• [PROBLEM REQUIREMENTS]: Please reproduce the records below exactly, omitting any pictures they contain.
:: DATA RECORDS
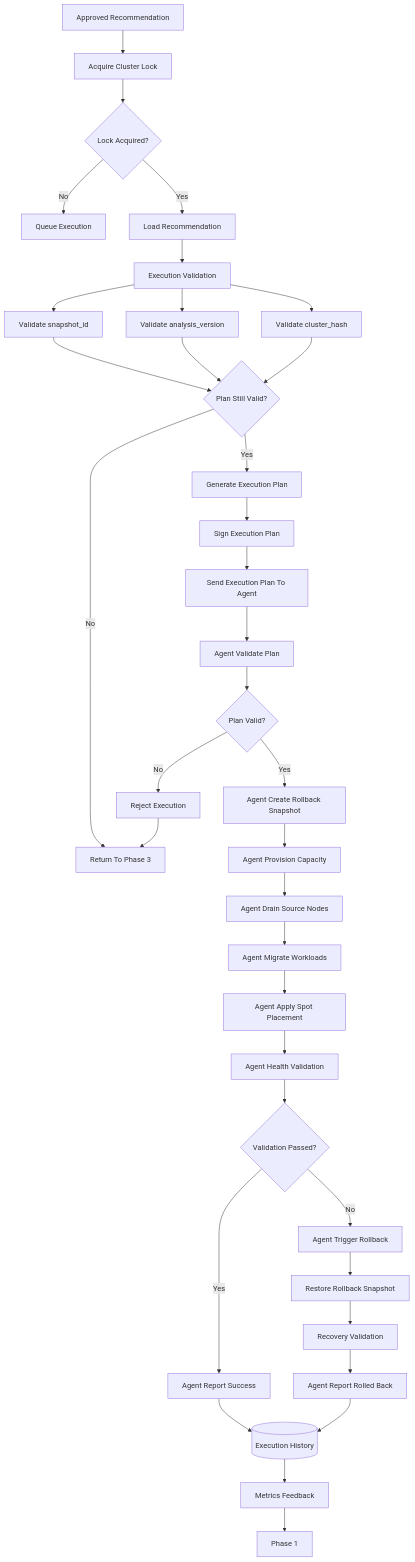
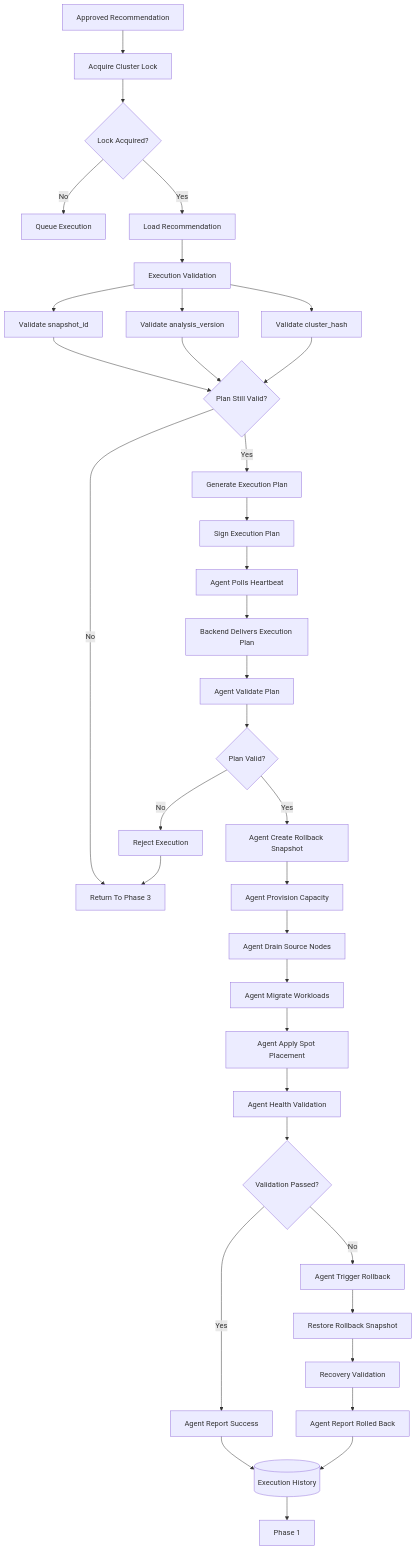
Before and after one commit to atharva0608/kube-final: the fifth of 6 diagrams in flow.md, drawn with Mermaid. The commit also changed 2 other files, not shown here.

Commit message:
updated plan

````diff
--- a/flow.md
+++ b/flow.md
@@ -375,73 +375,73 @@
 ```mermaid
 flowchart TD
 
 A[Approved Recommendation]
 
 A --> B[Acquire Cluster Lock]
 
 B --> C{Lock Acquired?}
 
 C -->|No| D[Queue Execution]
 
 C -->|Yes| E[Load Recommendation]
 
 E --> F[Execution Validation]
 
 F --> G[Validate snapshot_id]
 F --> H[Validate analysis_version]
 F --> I[Validate cluster_hash]
 
 G --> J
 H --> J
 I --> J
 
 J{Plan Still Valid?}
 
 J -->|No| K[Return To Phase 3]
 
 J -->|Yes| L[Generate Execution Plan]
 
 L --> M[Sign Execution Plan]
 
-M --> N[Send Execution Plan To Agent]
+M --> N[Agent Polls Heartbeat]
 
-N --> O[Agent Validate Plan]
+N --> O[Backend Delivers Execution Plan]
 
-O --> P{Plan Valid?}
+O --> P[Agent Validate Plan]
 
-P -->|No| Q[Reject Execution]
+P --> Q{Plan Valid?}
 
-Q --> K
+Q -->|No| R[Reject Execution]
 
-P -->|Yes| R[Agent Create Rollback Snapshot]
+R --> K
 
-R --> S[Agent Provision Capacity]
+Q -->|Yes| S[Agent Create Rollback Snapshot]
 
-S --> T[Agent Drain Source Nodes]
+S --> T[Agent Provision Capacity]
 
-T --> U[Agent Migrate Workloads]
+T --> U[Agent Drain Source Nodes]
 
-U --> V[Agent Apply Spot Placement]
+U --> V[Agent Migrate Workloads]
 
-V --> W[Agent Health Validation]
+V --> W[Agent Apply Spot Placement]
 
-W --> X{Validation Passed?}
+W --> X[Agent Health Validation]
 
-X -->|Yes| Y[Agent Report Success]
+X --> Y{Validation Passed?}
 
-X -->|No| Z[Agent Trigger Rollback]
+Y -->|Yes| Z[Agent Report Success]
 
-Z --> AA[Restore Rollback Snapshot]
+Y -->|No| AA[Agent Trigger Rollback]
 
-AA --> AB[Recovery Validation]
+AA --> AB[Restore Rollback Snapshot]
 
-AB --> AC[Agent Report Rolled Back]
+AB --> AC[Recovery Validation]
 
-Y --> AD[(Execution History)]
+AC --> AD[Agent Report Rolled Back]
 
-AC --> AD
+Z --> AE[(Execution History)]
 
-AD --> AE[Metrics Feedback]
+AD --> AE
 
 AE --> AF[Phase 1]
 ```
````
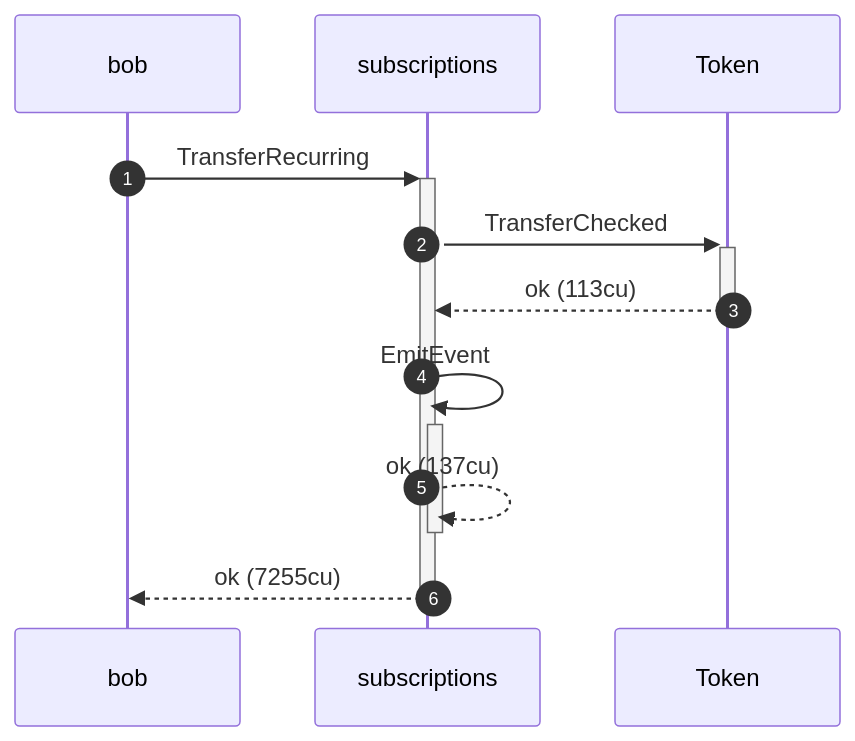
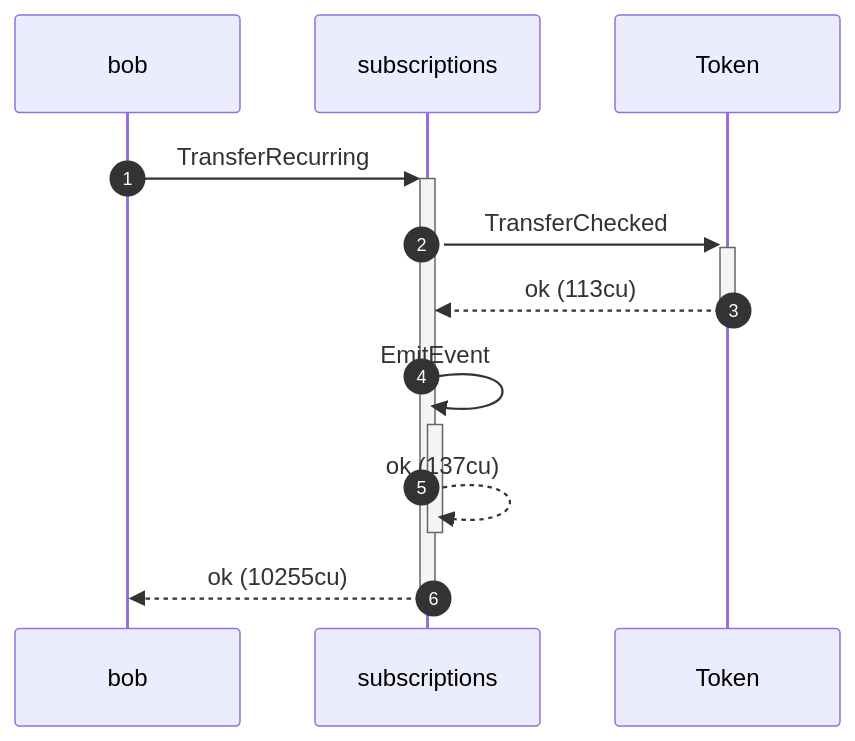
Diagram 14 of 16 in dsl_tests/skipped-periods-do-not-accumulate-allowance.md (cds-rs/subscriptions), drawn with Mermaid before and after one commit. The commit also changed other lines of this file and 224 other files, not shown here.

````diff
--- a/dsl_tests/skipped-periods-do-not-accumulate-allowance.md
+++ b/dsl_tests/skipped-periods-do-not-accumulate-allowance.md
@@ -295,13 +310,13 @@
 ```mermaid
 sequenceDiagram
     autonumber
     participant bob
     participant subscriptions
     participant Token
     bob ->>+ subscriptions: TransferRecurring
     subscriptions ->>+ Token: TransferChecked
     Token -->>- subscriptions: ok (113cu)
     subscriptions ->>+ subscriptions: EmitEvent
     subscriptions -->>- subscriptions: ok (137cu)
-    subscriptions -->>- bob: ok (7255cu)
+    subscriptions -->>- bob: ok (10255cu)
 ```
````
::::
• [RESPONSE AREA]:
Before and after one commit to atharva0608/kube-final: the fifth of 6 diagrams in flow.md, drawn with Mermaid. The commit also changed 2 other files, not shown here.

Commit message:
updated plan

````diff
--- a/flow.md
+++ b/flow.md
@@ -375,73 +375,73 @@
 ```mermaid
 flowchart TD
 
 A[Approved Recommendation]
 
 A --> B[Acquire Cluster Lock]
 
 B --> C{Lock Acquired?}
 
 C -->|No| D[Queue Execution]
 
 C -->|Yes| E[Load Recommendation]
 
 E --> F[Execution Validation]
 
 F --> G[Validate snapshot_id]
 F --> H[Validate analysis_version]
 F --> I[Validate cluster_hash]
 
 G --> J
 H --> J
 I --> J
 
 J{Plan Still Valid?}
 
 J -->|No| K[Return To Phase 3]
 
 J -->|Yes| L[Generate Execution Plan]
 
 L --> M[Sign Execution Plan]
 
-M --> N[Send Execution Plan To Agent]
+M --> N[Agent Polls Heartbeat]
 
-N --> O[Agent Validate Plan]
+N --> O[Backend Delivers Execution Plan]
 
-O --> P{Plan Valid?}
+O --> P[Agent Validate Plan]
 
-P -->|No| Q[Reject Execution]
+P --> Q{Plan Valid?}
 
-Q --> K
+Q -->|No| R[Reject Execution]
 
-P -->|Yes| R[Agent Create Rollback Snapshot]
+R --> K
 
-R --> S[Agent Provision Capacity]
+Q -->|Yes| S[Agent Create Rollback Snapshot]
 
-S --> T[Agent Drain Source Nodes]
+S --> T[Agent Provision Capacity]
 
-T --> U[Agent Migrate Workloads]
+T --> U[Agent Drain Source Nodes]
 
-U --> V[Agent Apply Spot Placement]
+U --> V[Agent Migrate Workloads]
 
-V --> W[Agent Health Validation]
+V --> W[Agent Apply Spot Placement]
 
-W --> X{Validation Passed?}
+W --> X[Agent Health Validation]
 
-X -->|Yes| Y[Agent Report Success]
+X --> Y{Validation Passed?}
 
-X -->|No| Z[Agent Trigger Rollback]
+Y -->|Yes| Z[Agent Report Success]
 
-Z --> AA[Restore Rollback Snapshot]
+Y -->|No| AA[Agent Trigger Rollback]
 
-AA --> AB[Recovery Validation]
+AA --> AB[Restore Rollback Snapshot]
 
-AB --> AC[Agent Report Rolled Back]
+AB --> AC[Recovery Validation]
 
-Y --> AD[(Execution History)]
+AC --> AD[Agent Report Rolled Back]
 
-AC --> AD
+Z --> AE[(Execution History)]
 
-AD --> AE[Metrics Feedback]
+AD --> AE
 
 AE --> AF[Phase 1]
 ```
````
Diagram 14 of 16 in dsl_tests/skipped-periods-do-not-accumulate-allowance.md (cds-rs/subscriptions), drawn with Mermaid before and after one commit. The commit also changed other lines of this file and 224 other files, not shown here.

````diff
--- a/dsl_tests/skipped-periods-do-not-accumulate-allowance.md
+++ b/dsl_tests/skipped-periods-do-not-accumulate-allowance.md
@@ -295,13 +310,13 @@
 ```mermaid
 sequenceDiagram
     autonumber
     participant bob
     participant subscriptions
     participant Token
     bob ->>+ subscriptions: TransferRecurring
     subscriptions ->>+ Token: TransferChecked
     Token -->>- subscriptions: ok (113cu)
     subscriptions ->>+ subscriptions: EmitEvent
     subscriptions -->>- subscriptions: ok (137cu)
-    subscriptions -->>- bob: ok (7255cu)
+    subscriptions -->>- bob: ok (10255cu)
 ```
````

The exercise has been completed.